Below are lines of data; give the number of them that contain "proxy", and only that.

-- Data for analysis follows --

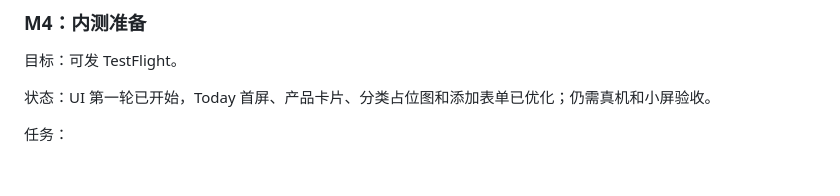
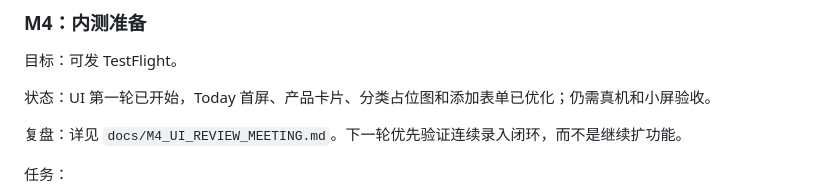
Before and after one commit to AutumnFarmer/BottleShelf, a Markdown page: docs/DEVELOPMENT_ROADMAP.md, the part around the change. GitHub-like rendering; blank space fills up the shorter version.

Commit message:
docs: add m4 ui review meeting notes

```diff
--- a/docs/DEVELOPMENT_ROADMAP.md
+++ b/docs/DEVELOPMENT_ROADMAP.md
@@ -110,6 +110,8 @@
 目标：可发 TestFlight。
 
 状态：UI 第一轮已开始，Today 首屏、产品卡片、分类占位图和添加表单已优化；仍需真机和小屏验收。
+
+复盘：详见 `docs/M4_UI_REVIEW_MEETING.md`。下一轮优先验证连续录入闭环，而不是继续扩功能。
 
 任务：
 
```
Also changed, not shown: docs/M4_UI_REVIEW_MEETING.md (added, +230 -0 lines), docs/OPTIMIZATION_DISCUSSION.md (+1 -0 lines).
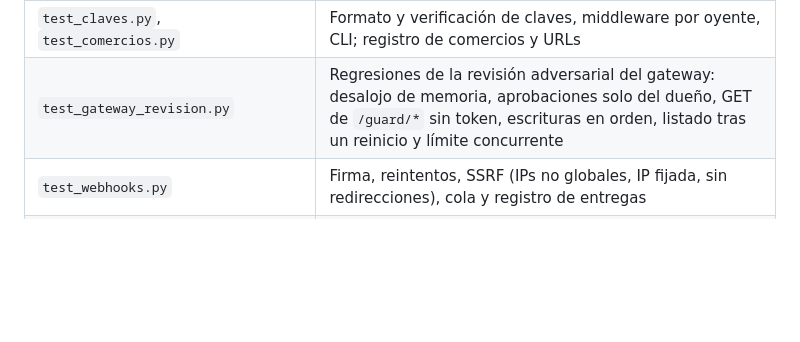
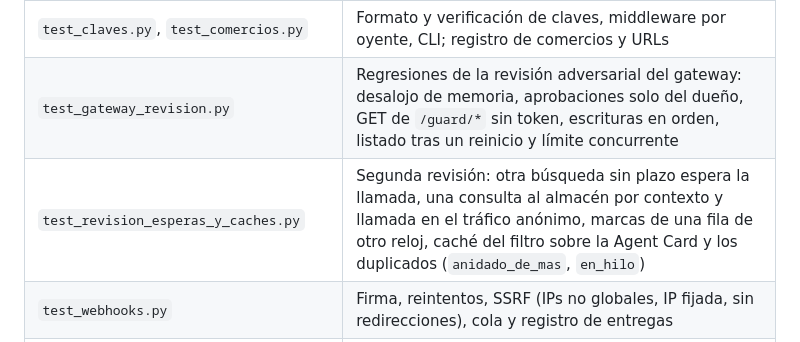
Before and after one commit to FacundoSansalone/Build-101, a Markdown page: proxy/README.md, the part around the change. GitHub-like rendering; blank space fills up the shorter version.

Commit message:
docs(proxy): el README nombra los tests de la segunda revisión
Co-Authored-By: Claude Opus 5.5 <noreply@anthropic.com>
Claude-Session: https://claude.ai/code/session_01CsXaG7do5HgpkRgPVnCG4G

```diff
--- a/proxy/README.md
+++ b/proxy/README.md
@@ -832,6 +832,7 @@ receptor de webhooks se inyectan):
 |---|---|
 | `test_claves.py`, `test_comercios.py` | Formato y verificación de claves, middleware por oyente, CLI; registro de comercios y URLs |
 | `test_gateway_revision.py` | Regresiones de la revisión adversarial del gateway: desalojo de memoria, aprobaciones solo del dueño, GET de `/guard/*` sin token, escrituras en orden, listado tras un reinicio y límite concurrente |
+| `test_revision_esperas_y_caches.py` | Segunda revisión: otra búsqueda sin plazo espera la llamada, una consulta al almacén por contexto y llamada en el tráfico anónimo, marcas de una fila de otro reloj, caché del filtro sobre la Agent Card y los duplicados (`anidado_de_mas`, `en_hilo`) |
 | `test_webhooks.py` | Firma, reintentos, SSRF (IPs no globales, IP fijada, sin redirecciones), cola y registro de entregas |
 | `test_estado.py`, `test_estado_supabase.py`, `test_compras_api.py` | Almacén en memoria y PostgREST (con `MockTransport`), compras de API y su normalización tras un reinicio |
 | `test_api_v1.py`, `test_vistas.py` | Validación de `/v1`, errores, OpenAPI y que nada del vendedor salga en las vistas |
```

-- Data for analysis concluded --
-- Data for analysis follows --

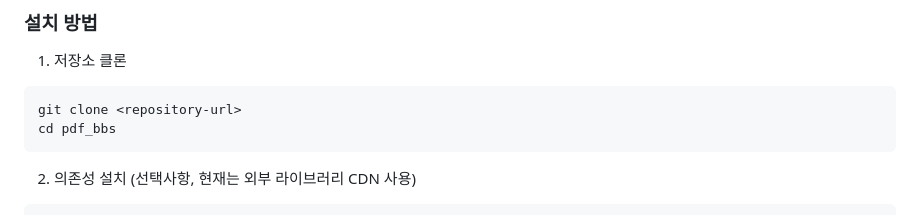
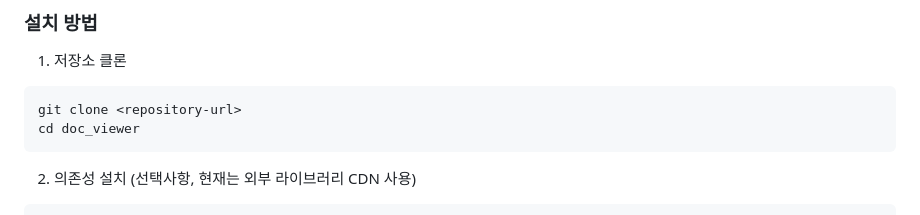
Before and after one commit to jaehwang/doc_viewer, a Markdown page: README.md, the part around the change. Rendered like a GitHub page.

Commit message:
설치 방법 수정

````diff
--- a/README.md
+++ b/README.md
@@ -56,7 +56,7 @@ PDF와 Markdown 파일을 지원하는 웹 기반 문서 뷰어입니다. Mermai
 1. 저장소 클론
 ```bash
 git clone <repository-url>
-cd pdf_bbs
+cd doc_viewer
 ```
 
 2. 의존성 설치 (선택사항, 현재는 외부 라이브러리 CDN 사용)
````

-- Data for analysis concluded --

Exercise output —
4